Erosion investigations in GLADIS
In fusion reactors tungsten will presumably be employed as protective material for plasma-facing components. Specifically, the divertor components are exposed to the strong impact of plasma particles – hydrogen and in a power plant also the fusion product helium – and correspondingly to a high thermal load. Such loads of heat and particles can be generated in IPP’s facility GLADIS (Garching Large Divertor Sample Test Facility).
Tungsten components can be exposed to particle and heat fluxes of up to 40 megawatts per square metre. Admixture of a few per cent helium to the hydrogen already causes the formation of complex structures on the surfaces of the components, which can influence their wear behaviour and therefore their lifetime. The investigations comprise specifically the near-surface morphology, the erosion behaviour, and the amount of hydrogen and helium atoms retained in the material.
Various tungsten materials and alloys are being investigated with GLADIS. This also involves parts produced by powder injection moulding, which is a research topic at KIT in Karlsruhe.
The inventory of hydrogen retained in the material after loading can be determined in IPP’s tandem accelerator laboratory.
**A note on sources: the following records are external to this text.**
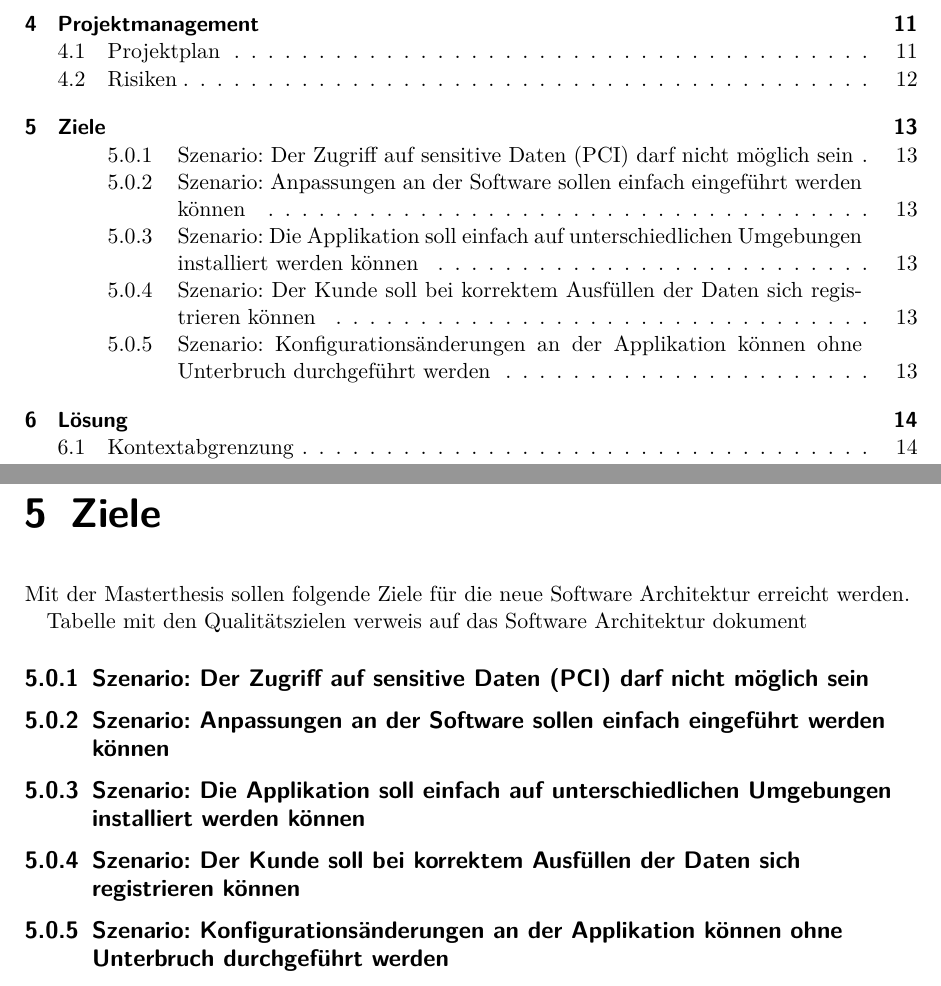
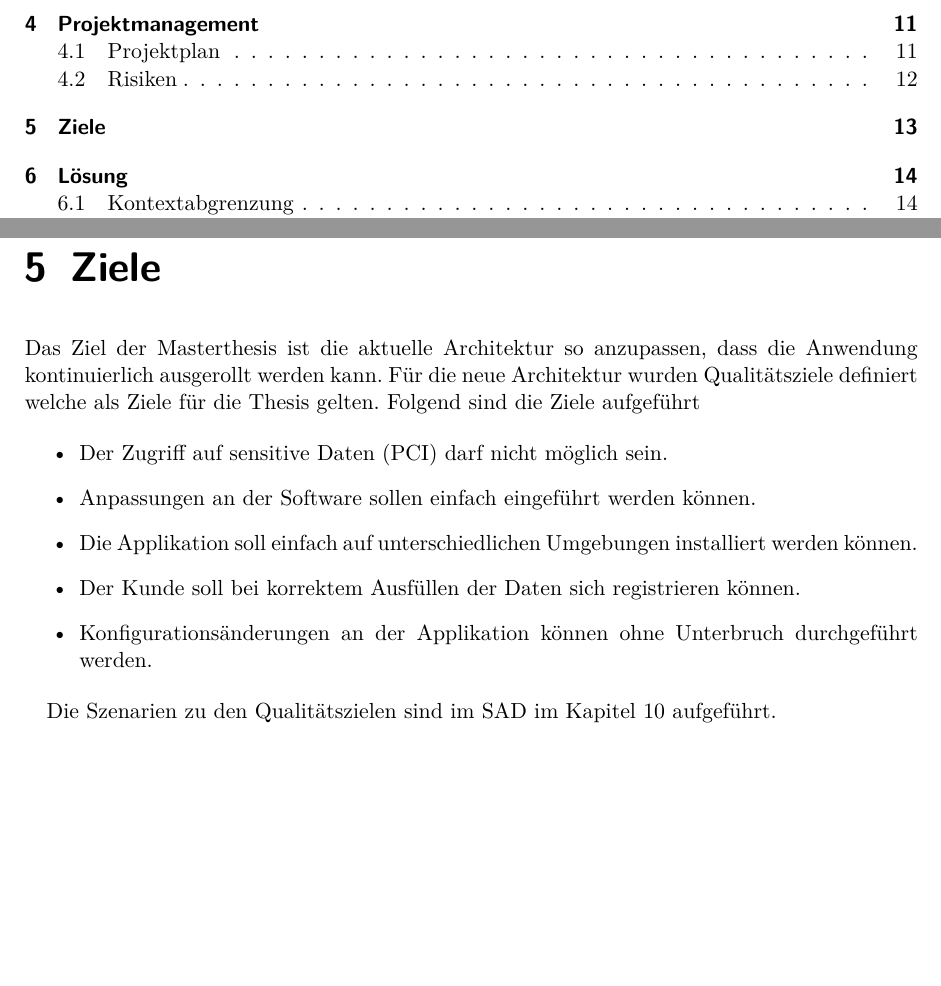
Before and after one commit to effusion/masterthesis, a LaTeX thesis (thesis/masterthesis-main.tex, which reads thesis/ziele.tex): two parts of pages 2 and 13 of 35, joined at a grey line, cut so that both start at the same text, the shorter picture padded with empty space. Compiled offline with pdfLaTeX.

Commit message:
Corrected Ziele

```diff
--- a/thesis/ziele.tex
+++ b/thesis/ziele.tex
@@ -1,21 +1,13 @@
 \chapter{Ziele}
 
-Mit der Masterthesis sollen folgende Ziele für die neue Software Architektur erreicht werden.
+Das Ziel der Masterthesis ist die aktuelle Architektur so anzupassen, dass die Anwendung kontinuierlich ausgerollt werden kann. Für die neue Architektur wurden Qualitätsziele definiert welche als Ziele für die Thesis gelten. Folgend sind die Ziele aufgeführt
 
-Tabelle mit den Qualitätszielen
-verweis auf das Software Architektur dokument
+\begin{itemize}
+	\item Der Zugriff auf sensitive Daten (PCI) darf nicht möglich sein.
+	\item Anpassungen an der Software sollen einfach eingeführt werden können.
+	\item Die Applikation soll einfach auf unterschiedlichen Umgebungen installiert werden können.
+	\item Der Kunde soll bei korrektem Ausfüllen der Daten sich registrieren können.
+	\item Konfigurationsänderungen an der Applikation können ohne Unterbruch durchgeführt werden.
+\end{itemize}
 
-\subsection{Szenario: Der Zugriff auf sensitive Daten (PCI) darf nicht möglich sein}
-
-\subsection{Szenario: Anpassungen an der Software sollen einfach eingeführt werden können}
-
-
-
-\subsection{Szenario: Die Applikation soll einfach auf unterschiedlichen Umgebungen installiert werden können}
-
-
-
-\subsection{Szenario: Der Kunde soll bei korrektem Ausfüllen der Daten sich registrieren können}
-
-
-\subsection{Szenario: Konfigurationsänderungen an der Applikation können ohne Unterbruch durchgeführt werden}
+Die Szenarien zu den Qualitätszielen sind im SAD im Kapitel 10 aufgeführt.
```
Since the temperature-dependent outgassing of hydrogen can be well described by computer models developed at IPP, the experimental results can be integrated into predictions of the hydrogen isotope balance of future power plants. One of the objectives is modelling of structural changes and erosion to obtain a better estimate of divertor component lifetimes.